Cheryl Alters Jamison & Bill Jamison

Wood Flavoring Chart

The following text and recipes are from Smoke & Spice: Cooking with Smoke, the Read Way to Barbecue, on Your Charcoal Grill, Water Smoker, or Wood-Burning Pit by Cheryl Alters Jamison and Bill Jamison, reprinted with permission from The Harvard Common Press, 535 Albany Street, Boston, MA 02118.

Alder: The traditional wood for smoking salmon in the Pacific Northwest, alder also works well with other fish. It has a light delicate flavor.

Apple and Cherry: Both woods produce slightly sweet, fruity smoke that's mild enough for chicken or turkey, but capable of flavoring a ham.

Hickory: Hickory is the king of the woods in the Southern barbecue belt, as basic to the region's cooking as cornbread. The strong, hearty taste is perfect for pork shoulder or ribs, but it also enhances any red meat or poultry.

Maple: Mildly smoky and sweet, maple mates well with poultry, ham, and vegetables.

Mesquite: The mystique wood of the past decade, mesquite is also America's most misunderstood wood. It's great for grilling because it burns very hot, but below average for barbecuing for the same reason. Also, the smoke taste turns from tangy to bitter over an extended cooking time. Few serious pitmasters use mesquite, despite a lot of stories about its prevalence in the Southwest.

Oak: If hickory is the king of barbecue woods, oak is the queen. Assertive but always pleasant, it's the most versatile of hardwoods, blending well with a wide range of flavors. What is does to beef brisket is probably against the law in some states.

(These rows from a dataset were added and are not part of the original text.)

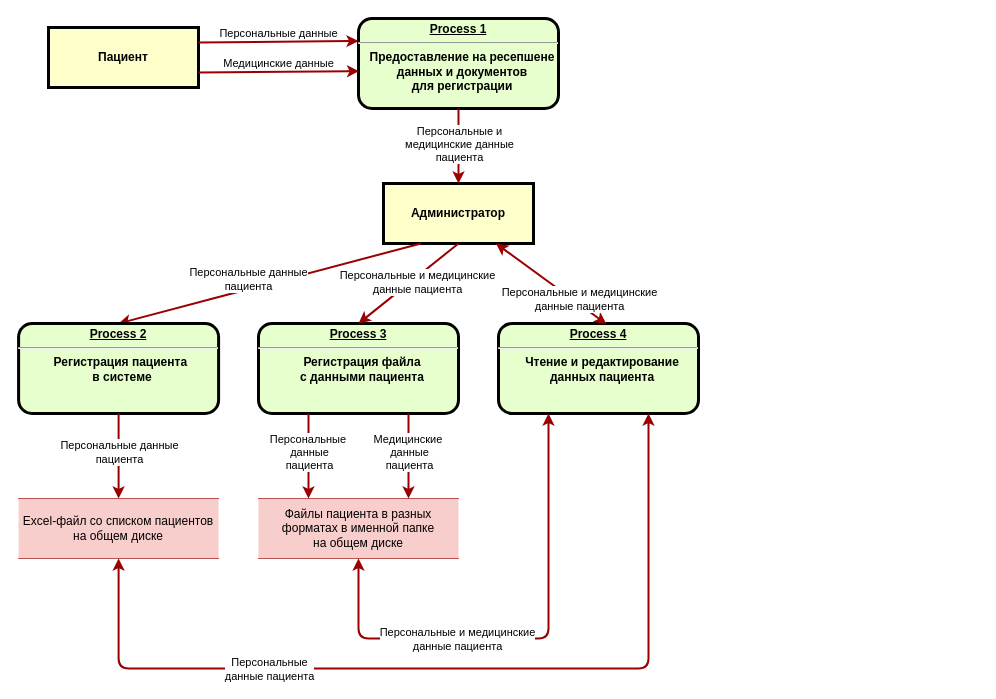
Above: Task1/1.1.Учет-пациентов.drawio in maxoness/architecture-medikamente (draw.io), before the change. Source tidied: cells renumbered, new cells numbered last; positions are measured from the earlier drawing's top-left corner, leaving out a move shared by most shapes. Both pictures are drawn from the tidied source at 100%, with x=0, y=0 at pixel (18, 18).
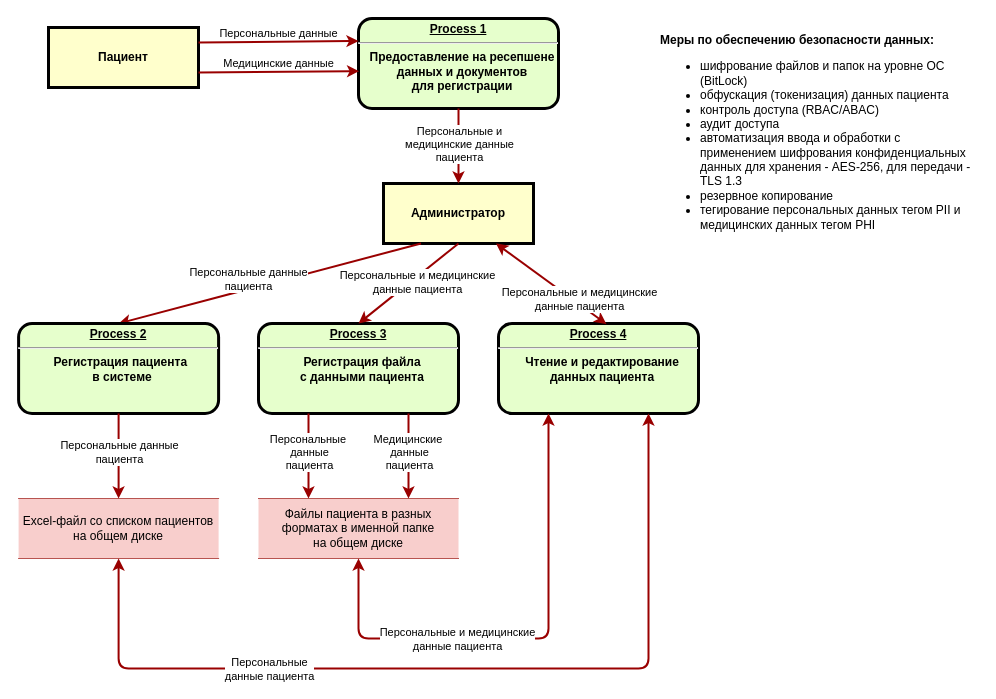
Above is the later version.

Change to the diagram source:
```diff
@@
+    <mxCell id="32" value="&lt;b&gt;Меры по обеспечению безопасности данных:&lt;/b&gt;&lt;div&gt;&lt;ul&gt;&lt;li&gt;шифрование файлов и папок на уровне ОС (BitLock)&lt;/li&gt;&lt;li&gt;обфускация (токенизация) данных пациента&lt;/li&gt;&lt;li&gt;контроль доступа (RBAC/ABAC)&lt;/li&gt;&lt;li&gt;аудит доступа&amp;nbsp;&lt;/li&gt;&lt;li&gt;автоматизация ввода и обработки с применением шифрования конфиденциальных данных для хранения&amp;nbsp;- AES-256, для передачи - TLS 1.3&lt;/li&gt;&lt;li&gt;резервное копирование&lt;/li&gt;&lt;li&gt;тегирование персональных данных тегом PII и медицинских данных тегом PHI&lt;/li&gt;&lt;/ul&gt;&lt;/div&gt;" style="text;html=1;align=left;verticalAlign=middle;whiteSpace=wrap;rounded=0;labelBackgroundColor=default;" parent="1" vertex="1">
+      <mxGeometry x="640" width="320" height="240" as="geometry" />
+    </mxCell>
```
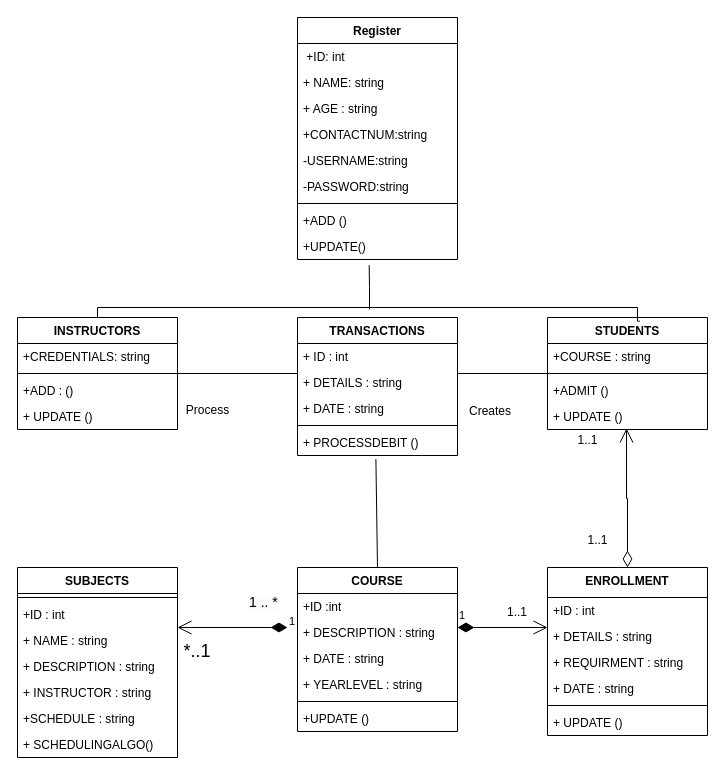
This is Class Diagram.drawio from rslatif/draw.io-, a draw.io file, before an edit. Source tidied: cells renumbered, new cells numbered last; positions are measured from the earlier drawing's top-left corner, leaving out a move shared by most shapes. Both pictures are drawn from the tidied source at 100%, with x=0, y=0 at pixel (17, 17).
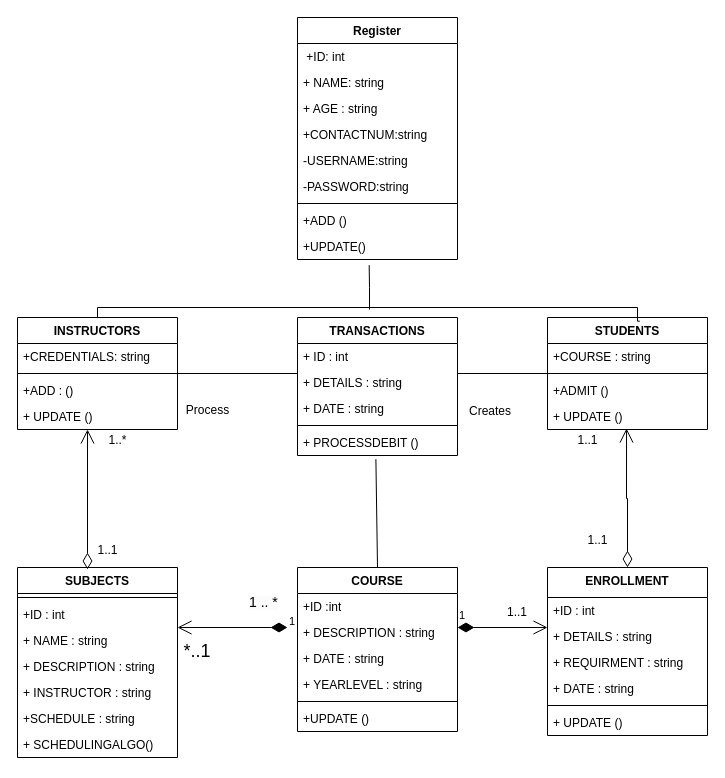
The same diagram, later.

Diff of the diagram source:
```diff
@@
+    <mxCell id="66" style="endArrow=open;html=1;endSize=12;startArrow=diamondThin;startSize=14;startFill=0;edgeStyle=orthogonalEdgeStyle;align=left;verticalAlign=bottom;rounded=0;" parent="1" edge="1">
+      <mxGeometry x="-1" y="3" relative="1" as="geometry">
+        <mxPoint x="70" y="552" as="sourcePoint" />
+        <mxPoint x="70" y="412" as="targetPoint" />
+      </mxGeometry>
+    </mxCell>
+    <mxCell id="67" value="1..*" style="text;html=1;align=center;verticalAlign=middle;strokeColor=none;fillColor=none;" parent="1" vertex="1">
+      <mxGeometry x="80" y="408" width="40" height="30" as="geometry" />
+    </mxCell>
+    <mxCell id="68" value="1..1" style="text;html=1;align=center;verticalAlign=middle;strokeColor=none;fillColor=none;" parent="1" vertex="1">
+      <mxGeometry x="70" y="518" width="40" height="30" as="geometry" />
+    </mxCell>
```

Pecan: The choice of many professional chefs, pecan burns cool and offers a subtle richness of character. Some people call it a mellow version of hickory.